These are not severe conditions.  Not even a gale, though the barometer is falling and it could become one.   I don’t expect that.  I think that the wind may be decreasing.

I’m sitting on the starboard pipe berth drinking tequila and lime and listening to Sibelius’s  7th Symphony.  A while ago GANNET caught three successive waves and achieved a new maximum speed of 12.2 knots.   She stays straight on waves with no tendency thus far to round up.  The tiller pilot has steered laudably.  I’m not sure how much power it is drawing.  GANNET is so easy to steer that I decreased the rudder gain from factory settings.  I wondered if the sound would bother me, but it has not.  Usually it is lost in the sound of GANNET’s wake.

Sibelius just ended.  And the sun seems to be casting shadows.  Or was.  Not anymore.

May 29, Thursday
Pacific Ocean

0810  Rain when I got up at 0500, but since then some clearing, low overcast gone, and sun presently shining through a hole in mid-level cloud.

The wind did decrease a few knots last evening, but I let us continue under reduced sail, wanting a quiet night, which I had.  This morning I completely unfurled the jib which proved to be too much.  So I furled it a few wraps, then a few wraps more, and we’re more or less as we were yesterday, though going a half knot slower.  Also sailing higher than the rhumb line because of the east wind.  I may have to gybe one of these days. 

23°56’ N   135°40’  W                 Hilo 1109     261°
SOG  5.2    COG 288°
day’s run    137

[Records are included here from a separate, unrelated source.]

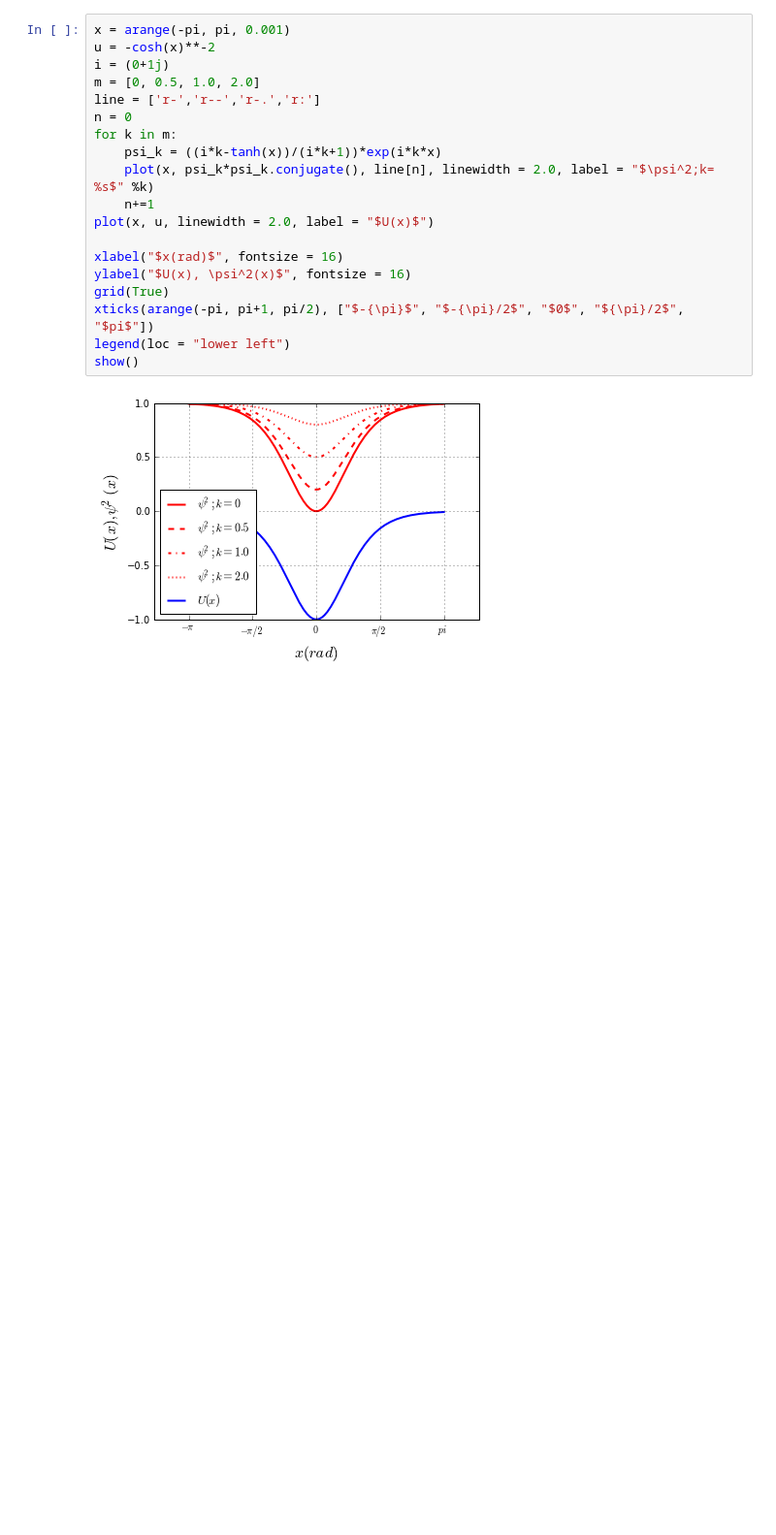
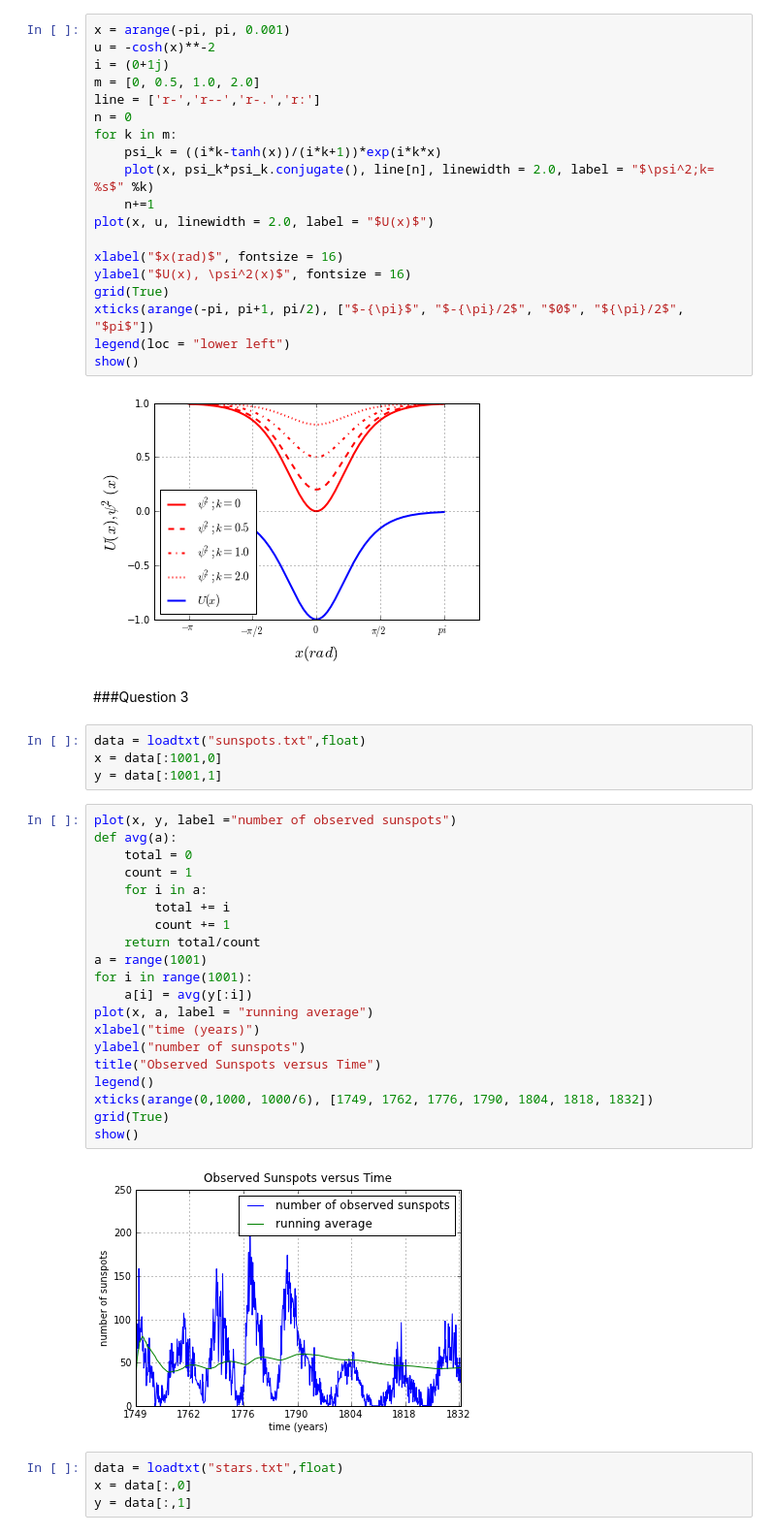
Before and after one commit to ipowellPHYS202/PHYS202-S13, a Jupyter notebook: Week3/GraphicsEx2.ipynb, the cells around one changed output. Shown: that part at 97% size. Drawn from its saved outputs; the diff is of its cells as text; blank space fills up the shorter version.

Commit message:
Graphics without markdown

```diff
--- a/Week3/GraphicsEx2.ipynb
+++ b/Week3/GraphicsEx2.ipynb
@@ -48,3 +48,35 @@ legend(loc = "lower left")
 show()
 # %% [output]
 [figure]
+# %% [markdown]
+###Question 3
+# %%
+data = loadtxt("sunspots.txt",float)
+x = data[:1001,0]
+y = data[:1001,1]
+# %%
+plot(x, y, label ="number of observed sunspots")
+def avg(a):
+    total = 0
+    count = 1
+    for i in a:
+        total += i
+        count += 1
+    return total/count
+a = range(1001)
+for i in range(1001):
+    a[i] = avg(y[:i])
+plot(x, a, label = "running average")
+xlabel("time (years)")
+ylabel("number of sunspots")
+title("Observed Sunspots versus Time")
+legend()
+xticks(arange(0,1000, 1000/6), [1749, 1762, 1776, 1790, 1804, 1818, 1832])
+grid(True)
+show()
+# %% [output]
+[figure, added]
+# %%
+data = loadtxt("stars.txt",float)
+x = data[:,0]
+y = data[:,1]
```
Also changed, not shown: parts of 2 cells of this notebook, 2 other files.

1245  Gybed before eating part of a protein bar for lunch and after untangling a snared traveler control line implausibly, almost impossibly, wrapped around and under the traveler itself.  We were being forced up to 300°, and are now headed SW again with sun shining which is pleasant.  Not sure how long we’ll remain headed this way.

This morning I switched the now empty water can at the main bulkhead with the one secured at the partial forward bulkhead.  

1715  Our port broad reach lasted an hour when an accidental gybe—not serious—marked a return of the wind to the ENE.  We’ve had two more light showers catch up with us.  The most recent a few minutes ago.  As each nears, the wind goes light and veers east.  As each passes, the wind backs again to the NNE.

Dinner tonight of Mountain House Chicken Salad which doesn’t even require the water to be heated.  Steeping in its pouch beside a plastic of boxed white wine.

May 30, Friday
Pacific Ocean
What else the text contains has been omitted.